DESCRIPTION OF THE TASK. Sift through the material below and return the lines with "which".

────────────────

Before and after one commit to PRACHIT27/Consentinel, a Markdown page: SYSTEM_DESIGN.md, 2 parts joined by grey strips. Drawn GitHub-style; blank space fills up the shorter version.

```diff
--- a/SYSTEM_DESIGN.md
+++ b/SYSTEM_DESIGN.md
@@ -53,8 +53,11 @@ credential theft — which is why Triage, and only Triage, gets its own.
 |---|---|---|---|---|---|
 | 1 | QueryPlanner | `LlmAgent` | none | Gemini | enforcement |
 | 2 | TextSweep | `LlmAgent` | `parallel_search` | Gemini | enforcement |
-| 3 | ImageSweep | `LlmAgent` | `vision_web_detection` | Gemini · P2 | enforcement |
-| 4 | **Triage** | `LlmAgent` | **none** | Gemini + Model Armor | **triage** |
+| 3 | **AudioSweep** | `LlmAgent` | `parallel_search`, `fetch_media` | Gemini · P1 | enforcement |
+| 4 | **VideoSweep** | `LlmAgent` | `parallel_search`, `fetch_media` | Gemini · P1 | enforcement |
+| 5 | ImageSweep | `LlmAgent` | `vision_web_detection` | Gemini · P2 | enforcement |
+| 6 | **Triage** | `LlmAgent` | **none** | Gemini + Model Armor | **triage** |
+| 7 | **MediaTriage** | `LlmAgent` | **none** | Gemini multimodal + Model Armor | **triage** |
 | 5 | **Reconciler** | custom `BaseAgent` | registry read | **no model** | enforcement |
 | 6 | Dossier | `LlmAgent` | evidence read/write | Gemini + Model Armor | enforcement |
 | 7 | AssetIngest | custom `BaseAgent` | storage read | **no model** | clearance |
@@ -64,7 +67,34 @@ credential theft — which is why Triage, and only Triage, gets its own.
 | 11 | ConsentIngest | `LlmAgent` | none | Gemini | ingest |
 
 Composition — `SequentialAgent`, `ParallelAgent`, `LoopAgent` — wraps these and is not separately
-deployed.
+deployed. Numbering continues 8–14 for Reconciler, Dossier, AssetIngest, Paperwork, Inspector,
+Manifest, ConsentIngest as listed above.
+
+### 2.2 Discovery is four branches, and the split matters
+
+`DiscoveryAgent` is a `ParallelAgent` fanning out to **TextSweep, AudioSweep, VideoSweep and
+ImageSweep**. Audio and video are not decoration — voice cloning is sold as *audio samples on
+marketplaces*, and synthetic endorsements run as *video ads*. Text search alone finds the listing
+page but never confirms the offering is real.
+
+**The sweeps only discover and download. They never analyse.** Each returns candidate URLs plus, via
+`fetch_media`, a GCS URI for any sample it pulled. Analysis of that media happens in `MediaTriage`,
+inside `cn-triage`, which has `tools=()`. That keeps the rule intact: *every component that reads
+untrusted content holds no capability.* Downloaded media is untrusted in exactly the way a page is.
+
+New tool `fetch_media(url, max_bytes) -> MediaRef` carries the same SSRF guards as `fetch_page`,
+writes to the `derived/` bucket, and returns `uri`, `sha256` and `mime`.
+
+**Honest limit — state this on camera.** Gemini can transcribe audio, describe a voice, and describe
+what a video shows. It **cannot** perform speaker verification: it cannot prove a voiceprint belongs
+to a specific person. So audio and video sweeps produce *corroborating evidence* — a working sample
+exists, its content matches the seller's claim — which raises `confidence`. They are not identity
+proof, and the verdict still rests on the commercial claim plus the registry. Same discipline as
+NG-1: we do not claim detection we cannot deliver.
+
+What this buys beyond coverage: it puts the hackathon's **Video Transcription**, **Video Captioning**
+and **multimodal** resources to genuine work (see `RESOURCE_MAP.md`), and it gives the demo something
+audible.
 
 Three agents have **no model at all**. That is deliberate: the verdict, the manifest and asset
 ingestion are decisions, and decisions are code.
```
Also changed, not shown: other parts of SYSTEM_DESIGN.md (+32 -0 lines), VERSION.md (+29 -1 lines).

────────────────

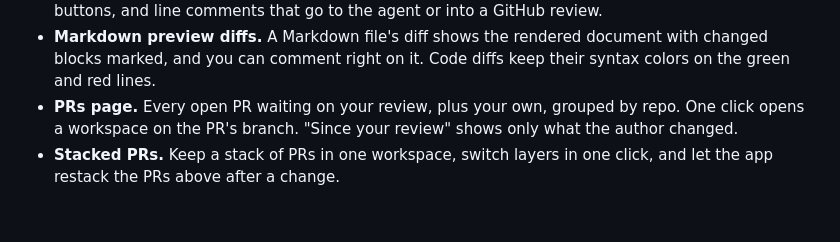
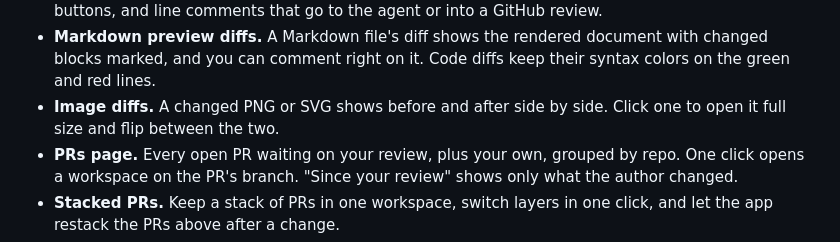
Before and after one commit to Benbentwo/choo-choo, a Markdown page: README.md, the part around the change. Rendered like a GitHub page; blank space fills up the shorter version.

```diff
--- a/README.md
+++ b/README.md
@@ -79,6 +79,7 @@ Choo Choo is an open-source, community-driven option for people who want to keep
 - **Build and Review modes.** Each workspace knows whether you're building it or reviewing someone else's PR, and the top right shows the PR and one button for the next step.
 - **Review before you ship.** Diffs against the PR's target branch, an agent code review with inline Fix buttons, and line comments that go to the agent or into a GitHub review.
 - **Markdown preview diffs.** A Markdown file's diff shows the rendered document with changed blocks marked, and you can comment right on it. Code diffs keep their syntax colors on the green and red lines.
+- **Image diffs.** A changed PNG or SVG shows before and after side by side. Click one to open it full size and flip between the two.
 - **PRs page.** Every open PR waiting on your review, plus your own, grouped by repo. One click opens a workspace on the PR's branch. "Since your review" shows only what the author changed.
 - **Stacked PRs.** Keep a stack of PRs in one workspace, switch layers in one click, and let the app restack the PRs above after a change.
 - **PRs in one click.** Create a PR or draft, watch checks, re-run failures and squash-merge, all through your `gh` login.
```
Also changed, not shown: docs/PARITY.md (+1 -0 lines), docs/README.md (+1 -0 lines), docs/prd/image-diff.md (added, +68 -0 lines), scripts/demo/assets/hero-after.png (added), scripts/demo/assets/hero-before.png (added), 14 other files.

────────────────

SOLUTION FOR THIS TASK.
@@ -53,8 +53,11 @@ credential theft — which is why Triage, and only Triage, gets its own.
@@ -64,7 +67,34 @@ credential theft — which is why Triage, and only Triage, gets its own.
+inside `cn-triage`, which has `tools=()`. That keeps the rule intact: *every component that reads
+exists, its content matches the seller's claim — which raises `confidence`. They are not identity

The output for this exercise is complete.